Question asked by Paul Melters:
Okay, why don't you post one of those "countless studies" which demonstrate the effectiveness of water fluoridation and which has accounted for confounding factors such as race, gender, age, total intake, tooth eruption, brushing and other oral hygiene factors, socio-economic status, etc.? Let's have a look at them.
Response by Steve Slott - September 5, 2013

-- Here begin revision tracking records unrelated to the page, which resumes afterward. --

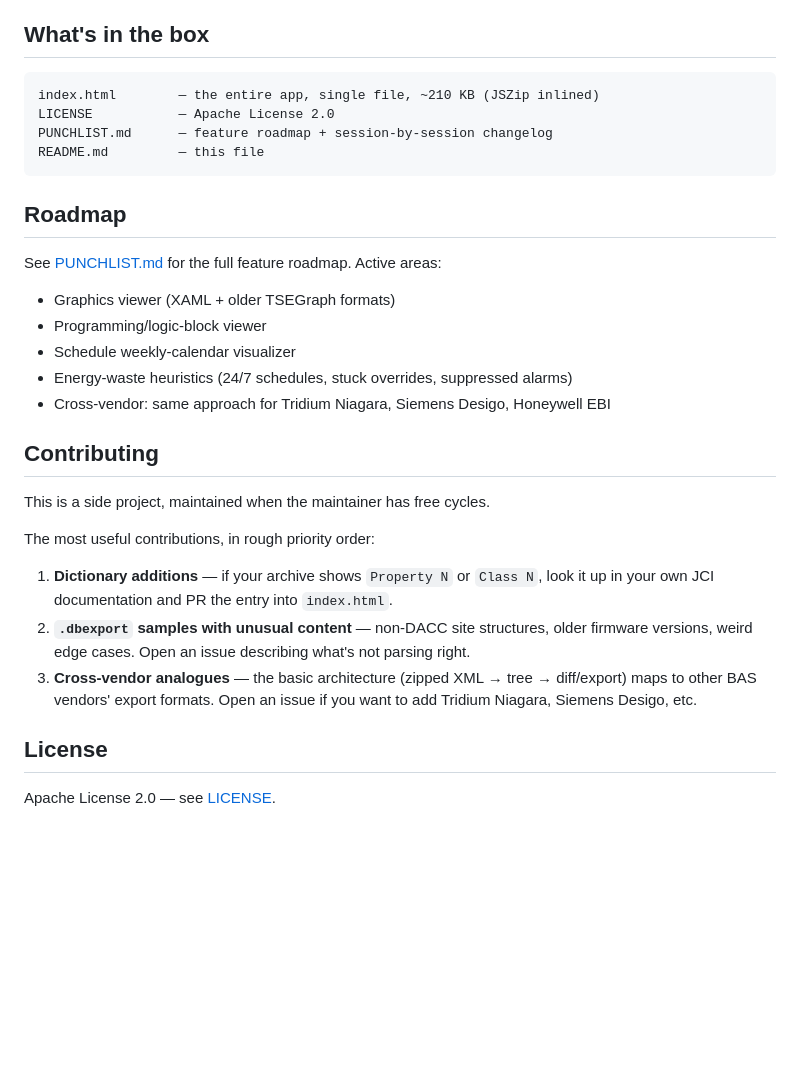
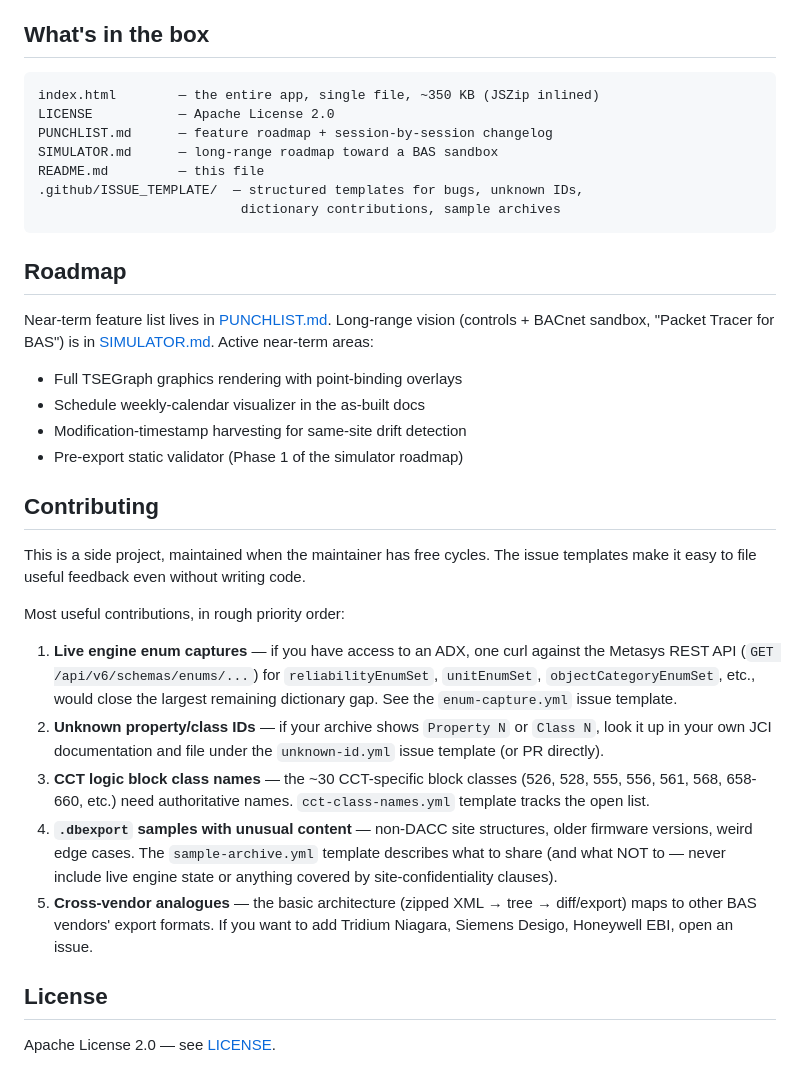
Before and after one commit to jmsboswell67-alt/dbexport-viewer, a Markdown page: README.md, the part around one of its changes. Rendered like a GitHub page; blank space fills up the shorter version.

````diff
--- a/README.md
+++ b/README.md
@@ -72,30 +93,52 @@ project. Only the extracted ID → name table is included.
 ## What's in the box
 
 ```
-index.html        — the entire app, single file, ~210 KB (JSZip inlined)
+index.html        — the entire app, single file, ~350 KB (JSZip inlined)
 LICENSE           — Apache License 2.0
 PUNCHLIST.md      — feature roadmap + session-by-session changelog
+SIMULATOR.md      — long-range roadmap toward a BAS sandbox
 README.md         — this file
+.github/ISSUE_TEMPLATE/  — structured templates for bugs, unknown IDs,
+                          dictionary contributions, sample archives
 ```
 
 ## Roadmap
 
-See [PUNCHLIST.md](PUNCHLIST.md) for the full feature roadmap. Active areas:
+Near-term feature list lives in [PUNCHLIST.md](PUNCHLIST.md). Long-range
+vision (controls + BACnet sandbox, "Packet Tracer for BAS") is in
+[SIMULATOR.md](SIMULATOR.md). Active near-term areas:
 
-- Graphics viewer (XAML + older TSEGraph formats)
-- Programming/logic-block viewer
-- Schedule weekly-calendar visualizer
-- Energy-waste heuristics (24/7 schedules, stuck overrides, suppressed alarms)
-- Cross-vendor: same approach for Tridium Niagara, Siemens Desigo, Honeywell EBI
+- Full TSEGraph graphics rendering with point-binding overlays
+- Schedule weekly-calendar visualizer in the as-built docs
+- Modification-timestamp harvesting for same-site drift detection
+- Pre-export static validator (Phase 1 of the simulator roadmap)
 
 ## Contributing
 
-This is a side project, maintained when the maintainer has free cycles.
+This is a side project, maintained when the maintainer has free cycles. The
+issue templates make it easy to file useful feedback even without writing
+code.
 
-The most useful contributions, in rough priority order:
-1. **Dictionary additions** — if your archive shows `Property N` or `Class N`, look it up in your own JCI documentation and PR the entry into `index.html`.
-2. **`.dbexport` samples with unusual content** — non-DACC site structures, older firmware versions, weird edge cases. Open an issue describing what's not parsing right.
-3. **Cross-vendor analogues** — the basic architecture (zipped XML → tree → diff/export) maps to other BAS vendors' export formats. Open an issue if you want to add Tridium Niagara, Siemens Desigo, etc.
+Most useful contributions, in rough priority order:
+
+1. **Live engine enum captures** — if you have access to an ADX, one curl
+   against the Metasys REST API (`GET /api/v6/schemas/enums/...`) for
+   `reliabilityEnumSet`, `unitEnumSet`, `objectCategoryEnumSet`, etc., would
+   close the largest remaining dictionary gap. See the `enum-capture.yml`
+   issue template.
+2. **Unknown property/class IDs** — if your archive shows `Property N` or
+   `Class N`, look it up in your own JCI documentation and file under the
+   `unknown-id.yml` issue template (or PR directly).
+3. **CCT logic block class names** — the ~30 CCT-specific block classes
+   (526, 528, 555, 556, 561, 568, 658-660, etc.) need authoritative names.
+   `cct-class-names.yml` template tracks the open list.
+4. **`.dbexport` samples with unusual content** — non-DACC site structures,
+   older firmware versions, weird edge cases. The `sample-archive.yml`
+   template describes what to share (and what NOT to — never include
+   live engine state or anything covered by site-confidentiality clauses).
+5. **Cross-vendor analogues** — the basic architecture (zipped XML → tree
+   → diff/export) maps to other BAS vendors' export formats. If you want
+   to add Tridium Niagara, Siemens Desigo, Honeywell EBI, open an issue.
 
 ## License
 
````
Also changed, not shown: other parts of README.md (+32 -11 lines).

"Conclusions: Fewer studies have been published recently. More of these have investigated effect at the multi-community, state or even national level. The dmf/DMF index remains the most widely used measure of effect. % CR were lower in recent studies, and the 'halo' effect was discussed frequently. Nevertheless, reductions were still substantial. Statistical control for confounding factors is now routine, although the effect on per cent reductions tended to be small. Further thought is needed about the purpose of evaluation and whether measures of effect and study design are appropriate for that purpose."
Response by Paul Melters - September 5, 2013